= Task description =
The required lines are those that contain "Accusative"; pull them out of the data and copy them.

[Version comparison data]
.....
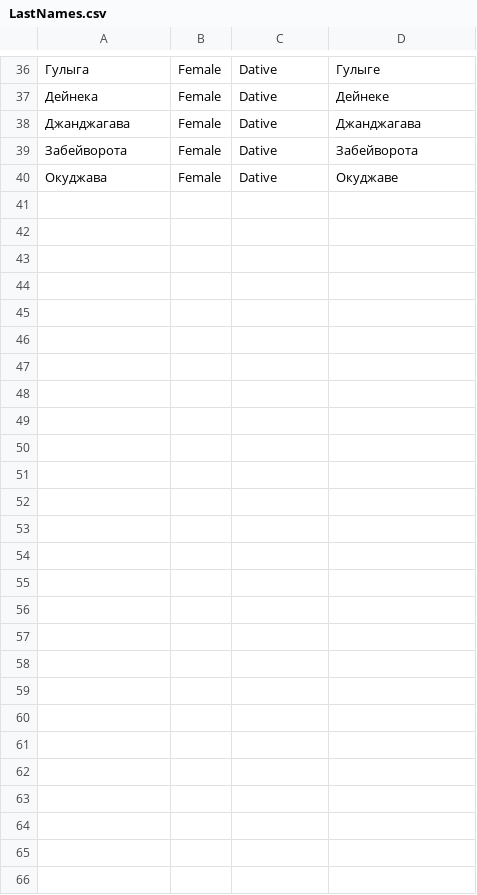
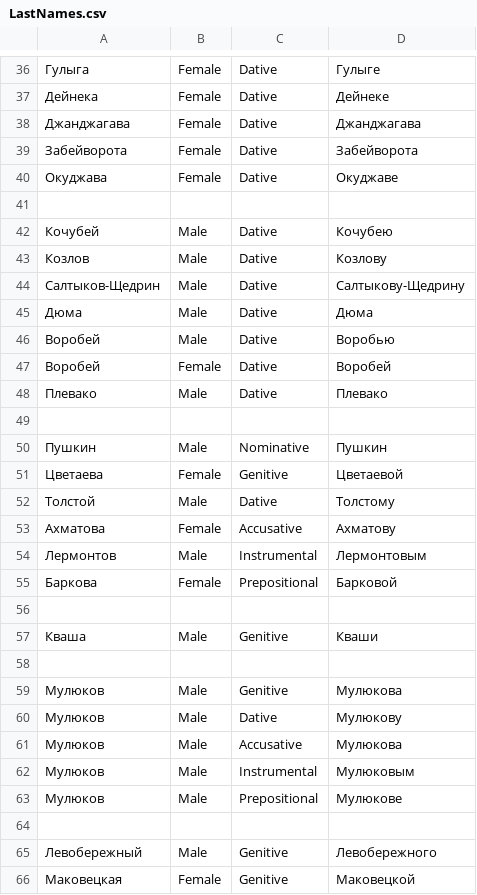
Before and after one commit to mikhail-barg/petrovich-net-lite, a CSV file: src/NPetrovichLite.Tests/Data/LastNames.csv, drawn as a sheet; only a part is shown, gaps mark what is left out; the diff names each change by its address in the sheet, - before the commit and + after, or states it on an @@ line.

Commit message:
Added test from all oficial Petrovich projects

```diff
--- a/src/NPetrovichLite.Tests/Data/LastNames.csv
+++ b/src/NPetrovichLite.Tests/Data/LastNames.csv
+row 41: (empty)
+row 42: Кочубей | Male | Dative | Кочубею
+row 43: Козлов | Male | Dative | Козлову
+row 44: Салтыков-Щедрин | Male | Dative | Салтыкову-Щедрину
+row 45: Дюма | Male | Dative | Дюма
+row 46: Воробей | Male | Dative | Воробью
+row 47: Воробей | Female | Dative | Воробей
+row 48: Плевако | Male | Dative | Плевако
+row 49: (empty)
+row 50: Пушкин | Male | Nominative | Пушкин
+row 51: Цветаева | Female | Genitive | Цветаевой
+row 52: Толстой | Male | Dative | Толстому
+row 53: Ахматова | Female | Accusative | Ахматову
+row 54: Лермонтов | Male | Instrumental | Лермонтовым
+row 55: Баркова | Female | Prepositional | Барковой
+row 56: (empty)
+row 57: Кваша | Male | Genitive | Кваши
+row 58: (empty)
+row 59: Мулюков | Male | Genitive | Мулюкова
+row 60: Мулюков | Male | Dative | Мулюкову
+row 61: Мулюков | Male | Accusative | Мулюкова
+row 62: Мулюков | Male | Instrumental | Мулюковым
+row 63: Мулюков | Male | Prepositional | Мулюкове
+row 64: (empty)
+row 65: Левобережный | Male | Genitive | Левобережного
+row 66: Маковецкая | Female | Genitive | Маковецкой
```
Also changed, not shown: src/NPetrovichLite.Tests/Data/FirstNames.csv, src/NPetrovichLite.Tests/Data/GendersMultiple.csv, 6 other files.
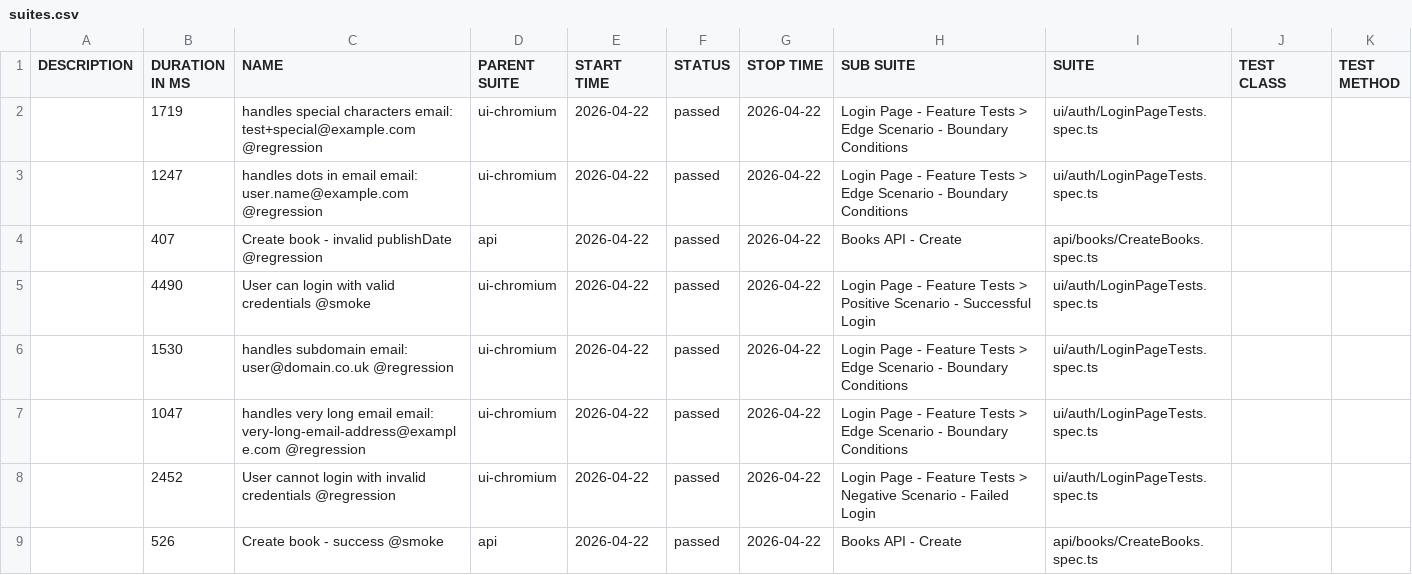
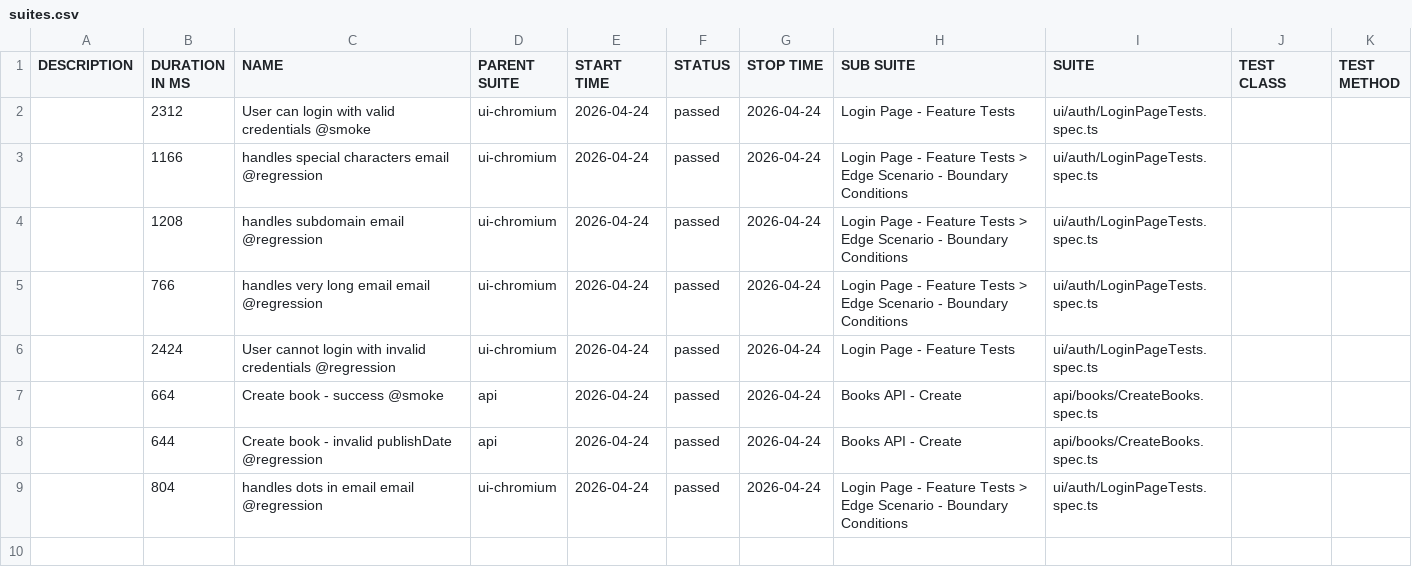
Before and after one commit to GalynaUdaltsova/bookstore-api-playwright, a CSV file: data/suites.csv, drawn as a sheet.

```diff
--- a/data/suites.csv
+++ b/data/suites.csv
@@ -1,9 +1,9 @@
 "DESCRIPTION","DURATION IN MS","NAME","PARENT SUITE","START TIME","STATUS","STOP TIME","SUB SUITE","SUITE","TEST CLASS","TEST METHOD"
-"","1719","handles special characters email: test+special@example.com @regression","ui-chromium","2026-04-22","passed","2026-04-22","Login Page - Feature Tests > Edge Scenario - Boundary Conditions","ui/auth/LoginPageTests.spec.ts","",""
-"","1247","handles dots in email email: user.name@example.com @regression","ui-chromium","2026-04-22","passed","2026-04-22","Login Page - Feature Tests > Edge Scenario - Boundary Conditions","ui/auth/LoginPageTests.spec.ts","",""
-"","407","Create book - invalid publishDate @regression","api","2026-04-22","passed","2026-04-22","Books API - Create","api/books/CreateBooks.spec.ts","",""
-"","4490","User can login with valid credentials @smoke","ui-chromium","2026-04-22","passed","2026-04-22","Login Page - Feature Tests > Positive Scenario - Successful Login","ui/auth/LoginPageTests.spec.ts","",""
-"","1530","handles subdomain email: user@domain.co.uk @regression","ui-chromium","2026-04-22","passed","2026-04-22","Login Page - Feature Tests > Edge Scenario - Boundary Conditions","ui/auth/LoginPageTests.spec.ts","",""
-"","1047","handles very long email email: very-long-email-address@example.com @regression","ui-chromium","2026-04-22","passed","2026-04-22","Login Page - Feature Tests > Edge Scenario - Boundary Conditions","ui/auth/LoginPageTests.spec.ts","",""
-"","2452","User cannot login with invalid credentials @regression","ui-chromium","2026-04-22","passed","2026-04-22","Login Page - Feature Tests > Negative Scenario - Failed Login","ui/auth/LoginPageTests.spec.ts","",""
-"","526","Create book - success @smoke","api","2026-04-22","passed","2026-04-22","Books API - Create","api/books/CreateBooks.spec.ts","",""
+"","2312","User can login with valid credentials @smoke","ui-chromium","2026-04-24","passed","2026-04-24","Login Page - Feature Tests","ui/auth/LoginPageTests.spec.ts","",""
+"","1166","handles special characters email @regression","ui-chromium","2026-04-24","passed","2026-04-24","Login Page - Feature Tests > Edge Scenario - Boundary Conditions","ui/auth/LoginPageTests.spec.ts","",""
+"","1208","handles subdomain email @regression","ui-chromium","2026-04-24","passed","2026-04-24","Login Page - Feature Tests > Edge Scenario - Boundary Conditions","ui/auth/LoginPageTests.spec.ts","",""
+"","766","handles very long email email @regression","ui-chromium","2026-04-24","passed","2026-04-24","Login Page - Feature Tests > Edge Scenario - Boundary Conditions","ui/auth/LoginPageTests.spec.ts","",""
+"","2424","User cannot login with invalid credentials @regression","ui-chromium","2026-04-24","passed","2026-04-24","Login Page - Feature Tests","ui/auth/LoginPageTests.spec.ts","",""
+"","664","Create book - success @smoke","api","2026-04-24","passed","2026-04-24","Books API - Create","api/books/CreateBooks.spec.ts","",""
+"","644","Create book - invalid publishDate @regression","api","2026-04-24","passed","2026-04-24","Books API - Create","api/books/CreateBooks.spec.ts","",""
+"","804","handles dots in email email @regression","ui-chromium","2026-04-24","passed","2026-04-24","Login Page - Feature Tests > Edge Scenario - Boundary Conditions","ui/auth/LoginPageTests.spec.ts","",""
```
Also changed, not shown: 41 other files.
.....
= Expected answer =
+row 53: Ахматова | Female | Accusative | Ахматову
+row 61: Мулюков | Male | Accusative | Мулюкова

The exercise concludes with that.